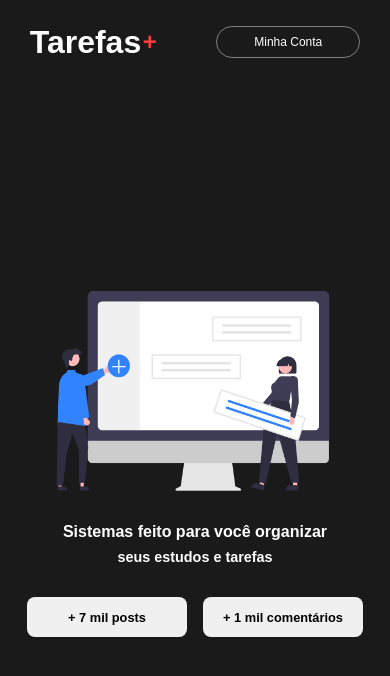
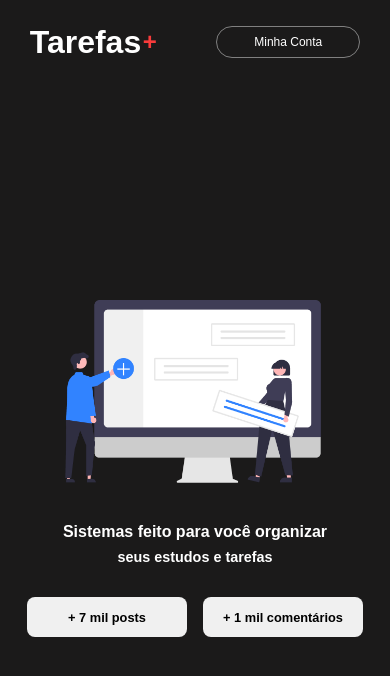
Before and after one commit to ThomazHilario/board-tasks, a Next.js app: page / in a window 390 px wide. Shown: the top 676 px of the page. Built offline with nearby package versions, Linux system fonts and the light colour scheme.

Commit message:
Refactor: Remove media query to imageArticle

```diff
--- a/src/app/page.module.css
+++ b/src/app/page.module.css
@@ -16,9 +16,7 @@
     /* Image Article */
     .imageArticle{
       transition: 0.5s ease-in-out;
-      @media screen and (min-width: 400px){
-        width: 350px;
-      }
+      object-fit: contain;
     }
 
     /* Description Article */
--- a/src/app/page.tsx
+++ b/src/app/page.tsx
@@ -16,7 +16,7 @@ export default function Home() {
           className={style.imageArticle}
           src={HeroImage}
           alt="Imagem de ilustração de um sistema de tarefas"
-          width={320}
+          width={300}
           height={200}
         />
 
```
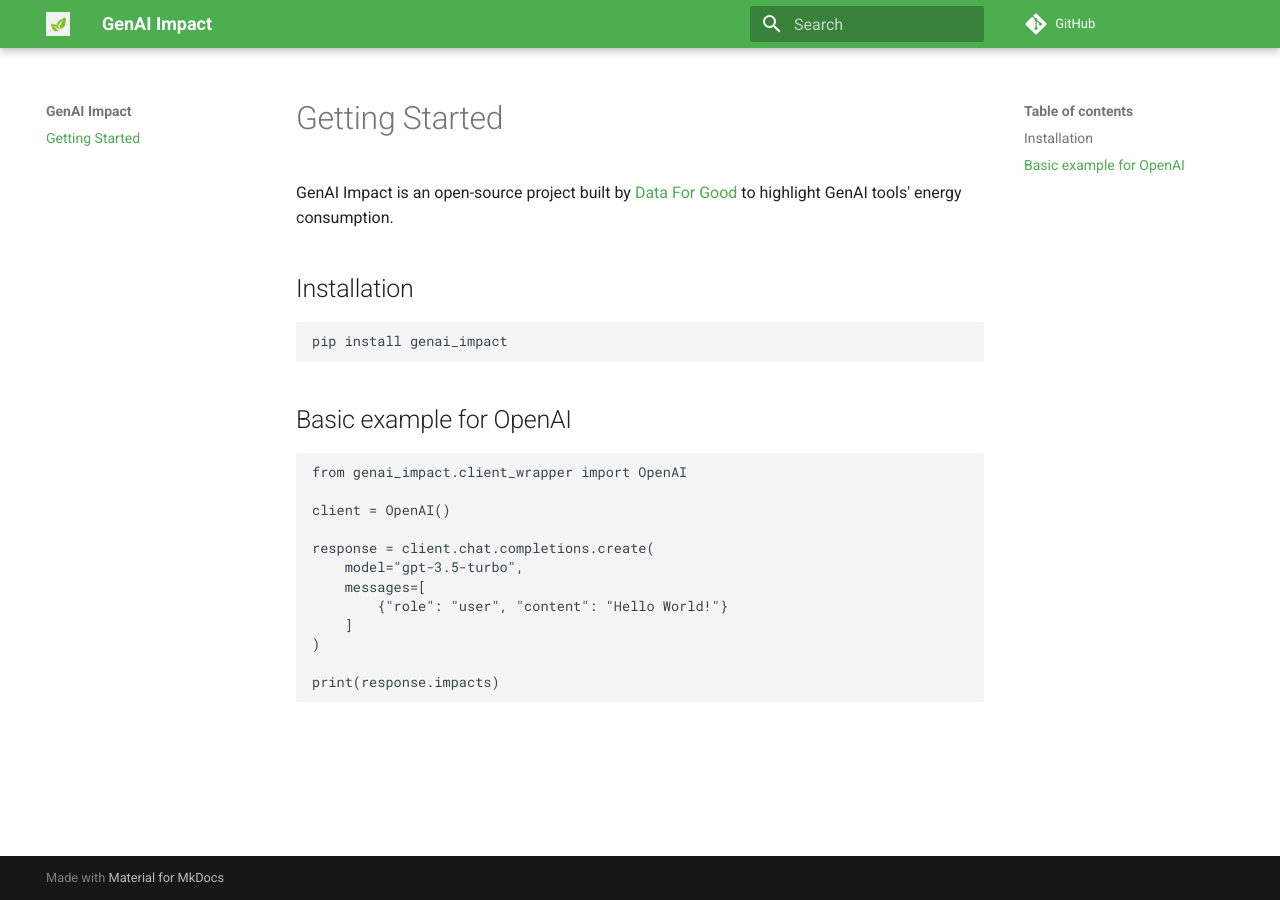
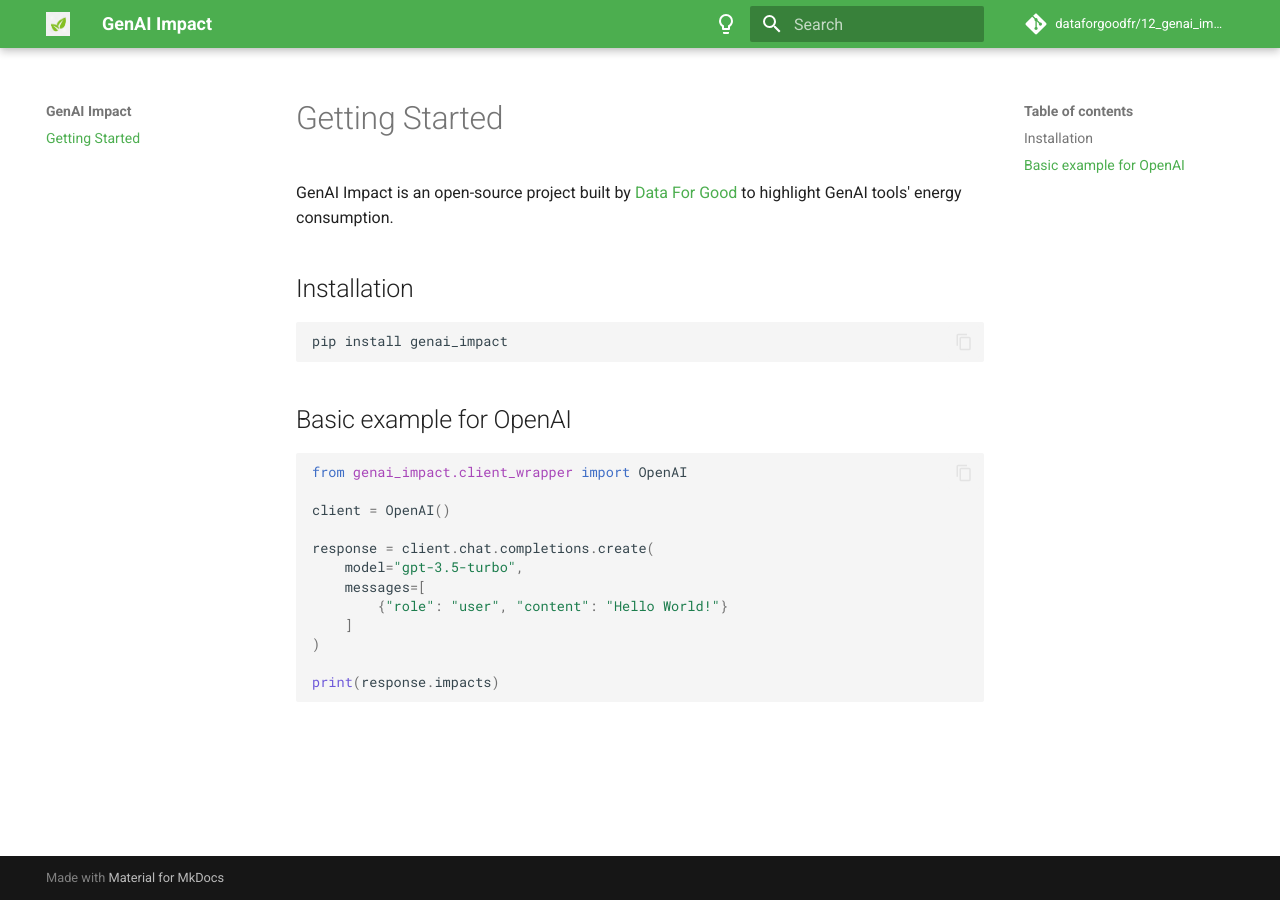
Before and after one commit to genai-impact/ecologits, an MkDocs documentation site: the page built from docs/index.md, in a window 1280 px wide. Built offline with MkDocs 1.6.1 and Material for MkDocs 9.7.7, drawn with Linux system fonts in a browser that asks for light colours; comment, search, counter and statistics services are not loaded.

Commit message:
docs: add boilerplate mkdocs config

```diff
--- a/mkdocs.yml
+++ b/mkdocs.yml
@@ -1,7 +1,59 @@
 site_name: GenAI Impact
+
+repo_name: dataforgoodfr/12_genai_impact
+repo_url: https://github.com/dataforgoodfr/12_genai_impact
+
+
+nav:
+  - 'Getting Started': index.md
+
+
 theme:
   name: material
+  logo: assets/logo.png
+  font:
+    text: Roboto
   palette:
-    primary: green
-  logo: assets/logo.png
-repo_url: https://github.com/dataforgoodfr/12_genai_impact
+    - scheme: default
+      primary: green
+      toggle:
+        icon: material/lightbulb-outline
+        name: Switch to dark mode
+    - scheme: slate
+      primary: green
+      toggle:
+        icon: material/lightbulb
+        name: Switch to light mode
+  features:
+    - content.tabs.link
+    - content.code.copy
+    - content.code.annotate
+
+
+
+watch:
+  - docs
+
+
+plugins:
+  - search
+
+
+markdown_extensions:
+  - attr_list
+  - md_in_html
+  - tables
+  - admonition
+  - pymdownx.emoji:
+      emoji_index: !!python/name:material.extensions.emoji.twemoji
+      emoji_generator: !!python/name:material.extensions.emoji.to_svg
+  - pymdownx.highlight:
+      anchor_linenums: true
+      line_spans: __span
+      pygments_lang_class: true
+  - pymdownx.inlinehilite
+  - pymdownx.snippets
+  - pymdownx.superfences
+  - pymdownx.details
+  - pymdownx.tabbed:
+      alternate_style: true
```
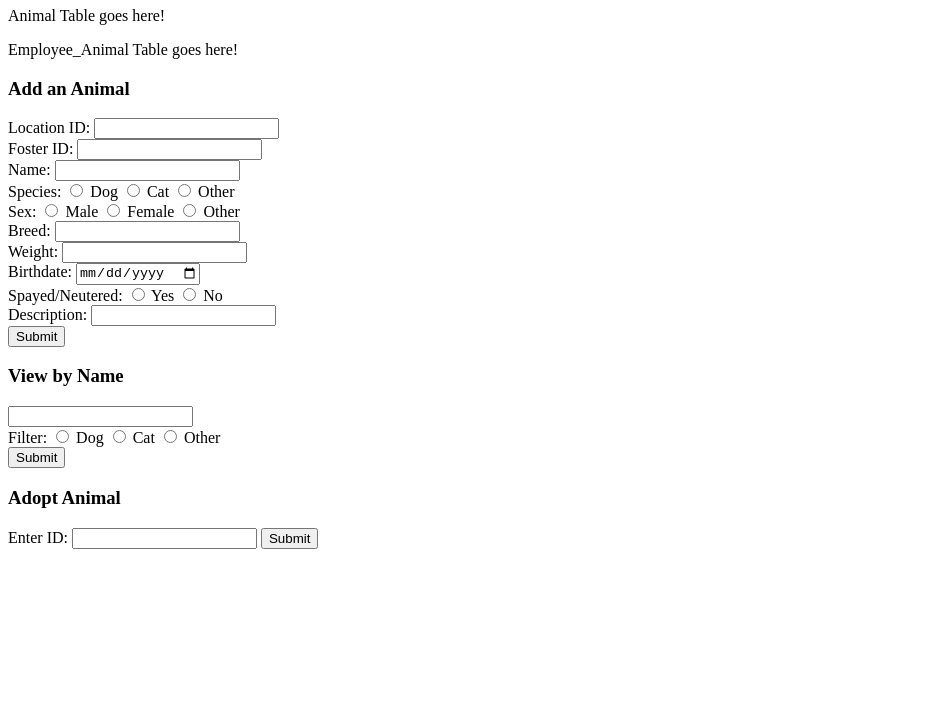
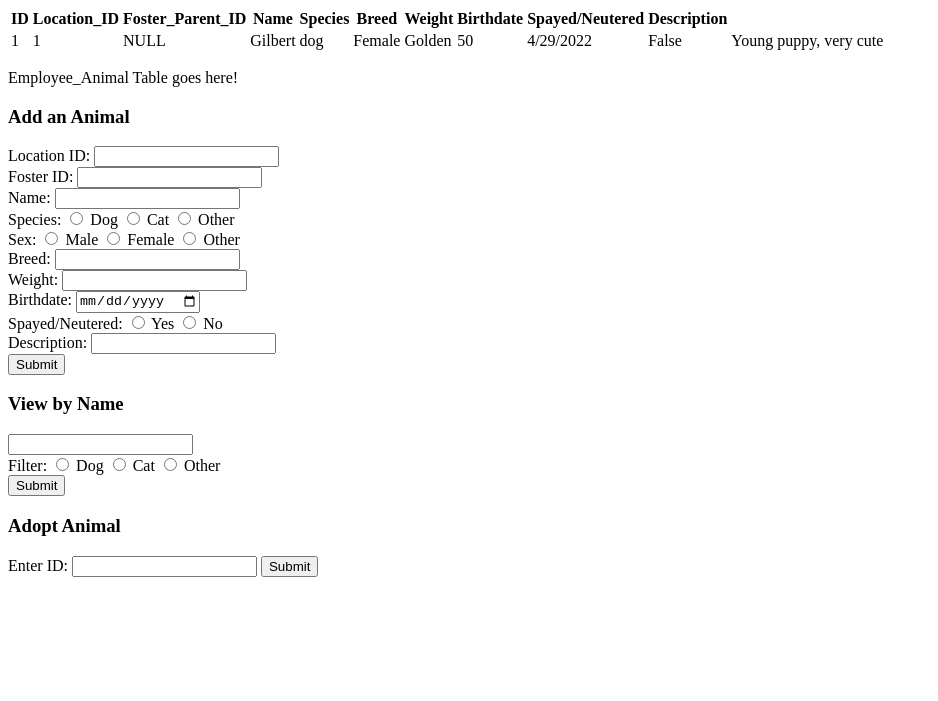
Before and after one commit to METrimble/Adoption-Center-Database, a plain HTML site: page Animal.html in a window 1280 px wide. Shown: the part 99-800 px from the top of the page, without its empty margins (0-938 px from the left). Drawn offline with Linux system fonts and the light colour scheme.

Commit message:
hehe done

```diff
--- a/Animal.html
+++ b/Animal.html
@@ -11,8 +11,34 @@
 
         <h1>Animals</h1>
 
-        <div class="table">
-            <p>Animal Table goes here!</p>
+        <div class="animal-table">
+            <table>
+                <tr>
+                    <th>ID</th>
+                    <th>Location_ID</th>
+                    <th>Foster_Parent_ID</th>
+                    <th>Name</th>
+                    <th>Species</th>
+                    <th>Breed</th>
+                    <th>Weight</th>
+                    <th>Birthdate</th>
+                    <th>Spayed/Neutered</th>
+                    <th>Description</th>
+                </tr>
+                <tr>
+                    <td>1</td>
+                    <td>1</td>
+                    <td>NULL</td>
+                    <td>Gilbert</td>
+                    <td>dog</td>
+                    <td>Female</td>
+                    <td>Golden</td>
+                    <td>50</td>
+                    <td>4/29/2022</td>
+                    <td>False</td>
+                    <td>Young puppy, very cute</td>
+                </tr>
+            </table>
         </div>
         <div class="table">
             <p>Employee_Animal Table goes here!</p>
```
____________
How to complete this task |
How many of the lines above include the string "emoji"? Answer with the number only.

Output for this task |
3